The Soviets unleashed Pyongyang early in the conflict, redirecting U.S. attention towards the Korean Peninsula. Washington had effective answers; it quickly undertook offensive anti-submarine operations in the Sea of Japan, decimating Soviet SSN and SSBN forces. Soviet surface ships also came under attack. Nevertheless, in a daring move the Soviets launched a successful amphibious assault against Hokkaido. Although the operation suffered heavy losses, it succeeded in establishing a beachhead in Japan (though this was later withdrawn under fire).
The United States took a more aggressive stance in the 1988 wargame. Instead of waiting for a Soviet attack, Washington immediately began air and unconventional offensives against installations in the Soviet Far East, designed to decimate Soviet air defenses and threaten the survival of military-industrial installations. For their part, the Soviets hoped that a reticent military stance and a diplomatic offensive could keep Japan out of the war. This gambit succeeded to a point, as the Japanese suspended active military cooperation with the United States. American pressure eventually forced Tokyo to yield, and the Soviet opened offensive operations against the archipelago. By this time, however, the U.S. Navy had devastated Soviet naval forces, confining the Pacific fleet to its bastion in the Sea of Okhotsk.

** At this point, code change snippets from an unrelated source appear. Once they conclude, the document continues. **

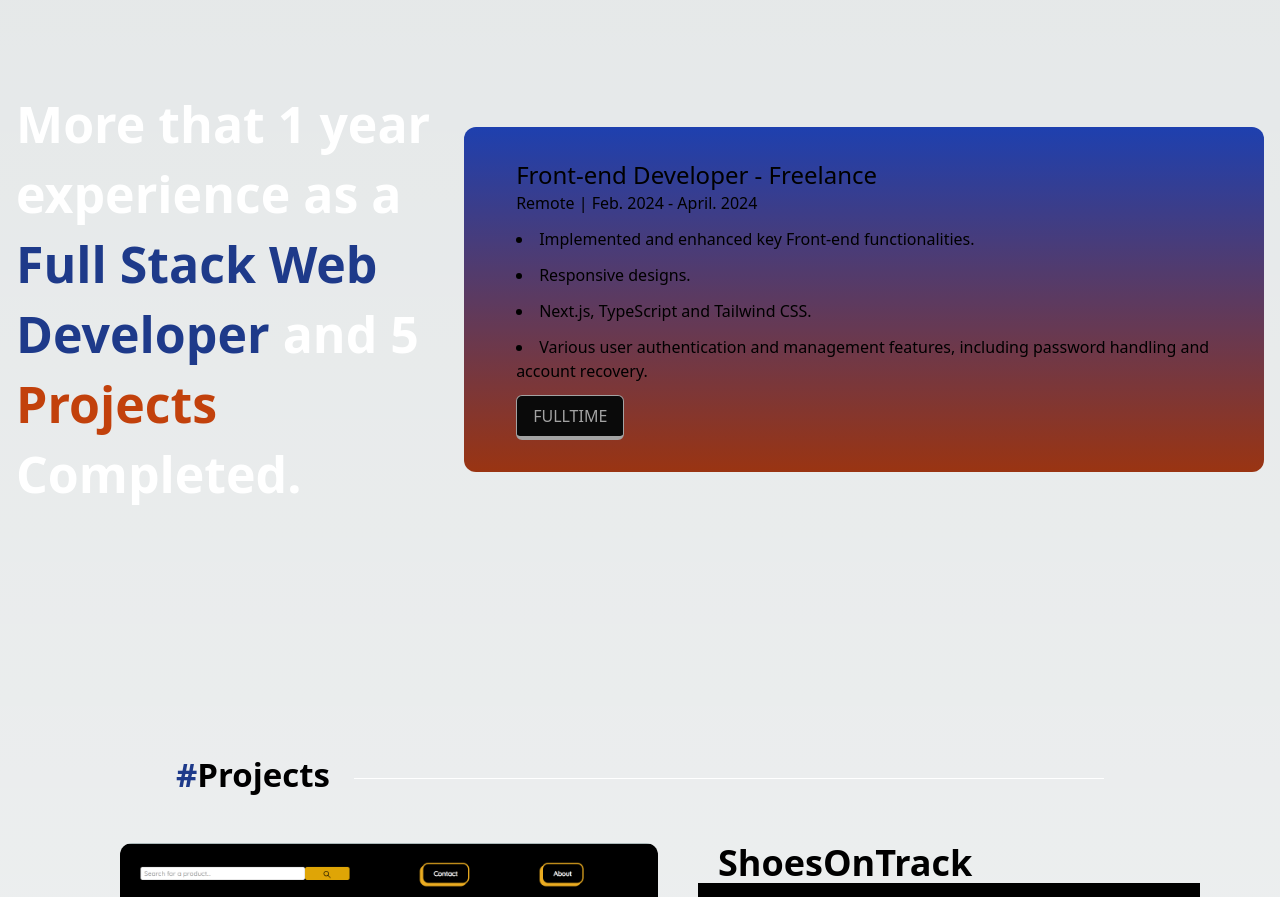
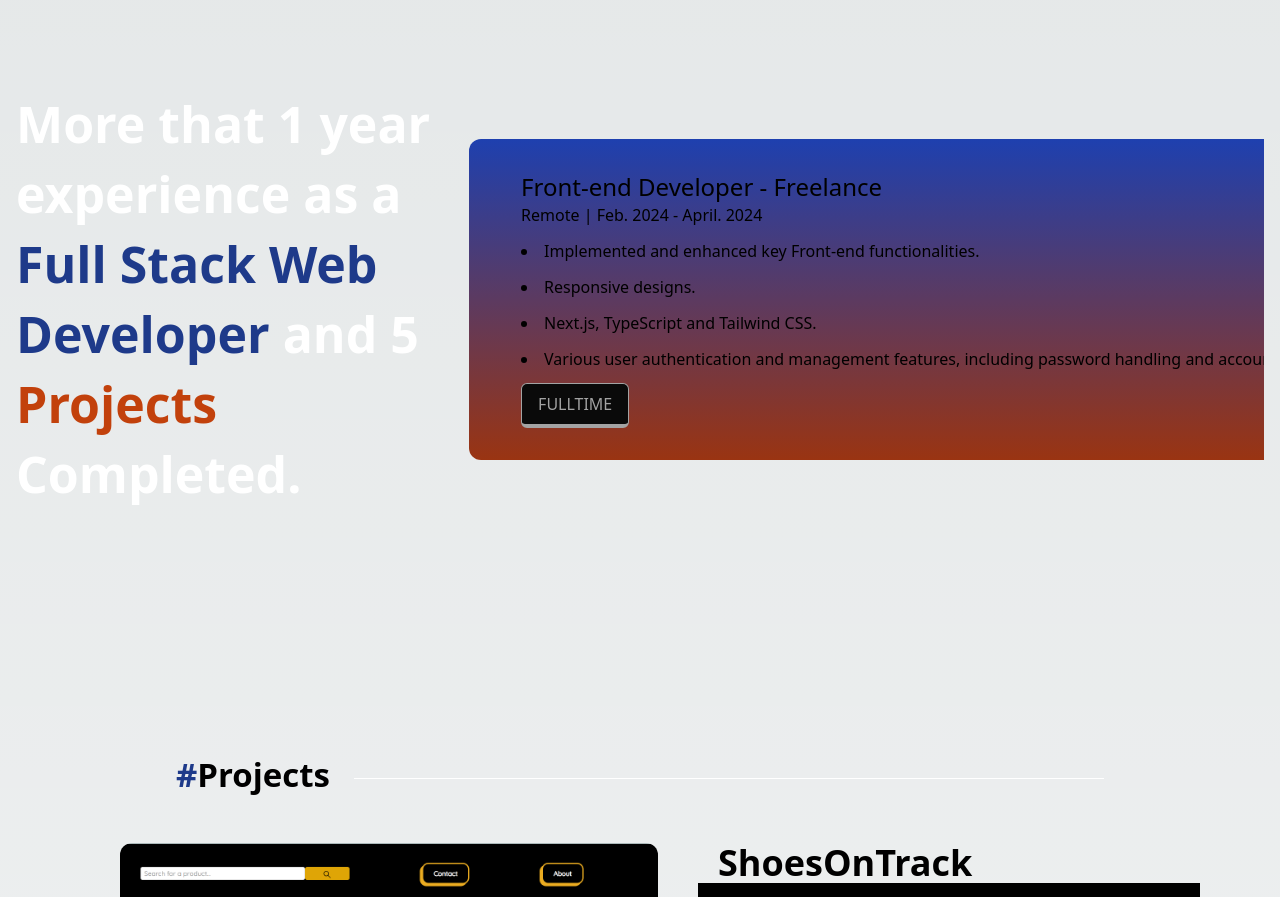
Before and after one commit to Jessuss0/Portfolio-JesusAcosta, a Next.js app in the folder portfolio-jesusacosta/: page / in a window 1280 px wide. Shown: the part 2240-3137 px from the top of the page. Built offline with nearby package versions, Linux system fonts and the light colour scheme.

Commit message:
fix mobile

```diff
--- a/portfolio-jesusacosta/src/components/experience/experience.jsx
+++ b/portfolio-jesusacosta/src/components/experience/experience.jsx
@@ -36,6 +36,8 @@ export default function Experience() {
             Completed.
           </p>
         </motion.div>
+        <div className="overflow-hidden">
+
         <motion.div
           className=" mt-20 xl:mt-0 xl:flex xl:justify-center xl:items-center flex flex-col-reverse md:flex-row bg-gradient-to-t from-orange-800 to-blue-800 p-8 md:w-[800px] lg:w-[1000px] rounded-xl"
           initial={{ x: 200, opacity: 0 }}
@@ -45,7 +47,7 @@ export default function Experience() {
             ease: "easeInOut",
           }}
           viewport={{ once: false, amount: 0.2 }}
-        >
+          >
           <div className="md:ml-5 md:mr-auto">
             <h2 className="text-2xl font-medium">
               Front-end Developer - Freelance
@@ -70,6 +72,7 @@ export default function Experience() {
             </div>
           </div>
         </motion.div>
+          </div>
       </div>
     </div>
   );
```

Late in the war, the Soviets gave Pyongyang the green light to invade South Korea. However, this operation backfired, as the North Koreans failed to make substantial progress against combined U.S. and South Korean forces. Moreover, the Soviet move confirmed the U.S.-Japanese alliance, and helped drive Beijing into a much more hostile disposition towards the Soviets.
Both the Soviets and the Americans had options in Asia. The strategic environment was far more fluid than in Europe, allowing a variety of different choices to disrupt and destabilize the opponent. This made the course of war far less predictable. At its (nonnuclear) worst, war could have raged across Asia on multiple fronts, from Korea to Japan to the Sino-Soviet border. At its best, the combatants might have observed an uneasy quiet, at least until it became necessary to outflank a stalemate in the West. But as was the case in Europe, everyone concerned is fortunate that tensions never led to open combat.
Robert Farley, a frequent contributor to the National Interest , is author of The Battleship Book . He serves as a senior lecturer at the Patterson School of Diplomacy and International Commerce at the University of Kentucky. His work includes military doctrine, national security and maritime affairs. He blogs at Lawyers, Guns and Money , Information Dissemination and the Diplomat.
This first appeared in 2016.